Activity: Your answer should be an exact copy of all the entries, free of pictures.

[Change detection data]
"""
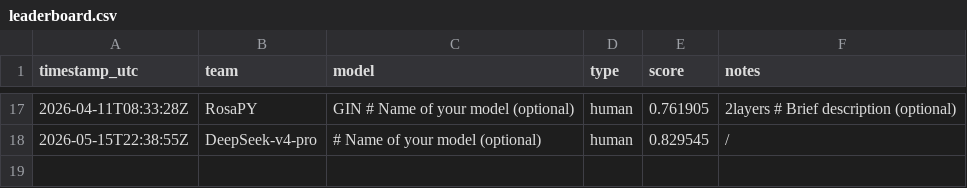
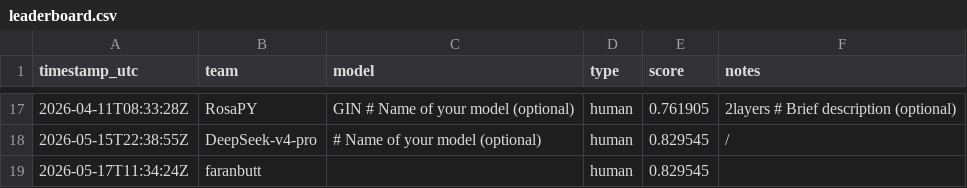
Before and after one commit to LLM-Tests-RPY/GRAPE, a CSV file: leaderboard/leaderboard.csv, drawn as a sheet; only a part is shown, gaps mark what is left out; the diff names each change by its address in the sheet, - before the commit and + after, or states it on an @@ line.

```diff
--- a/leaderboard/leaderboard.csv
+++ b/leaderboard/leaderboard.csv
+row 19: 2026-05-17T11:34:24Z | faranbutt |  | human | 0.829545
```
Also changed, not shown: docs/leaderboard.csv, 2 other files.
"""
Task output:
Before and after one commit to LLM-Tests-RPY/GRAPE, a CSV file: leaderboard/leaderboard.csv, drawn as a sheet; only a part is shown, gaps mark what is left out; the diff names each change by its address in the sheet, - before the commit and + after, or states it on an @@ line.

```diff
--- a/leaderboard/leaderboard.csv
+++ b/leaderboard/leaderboard.csv
+row 19: 2026-05-17T11:34:24Z | faranbutt |  | human | 0.829545
```
Also changed, not shown: docs/leaderboard.csv, 2 other files.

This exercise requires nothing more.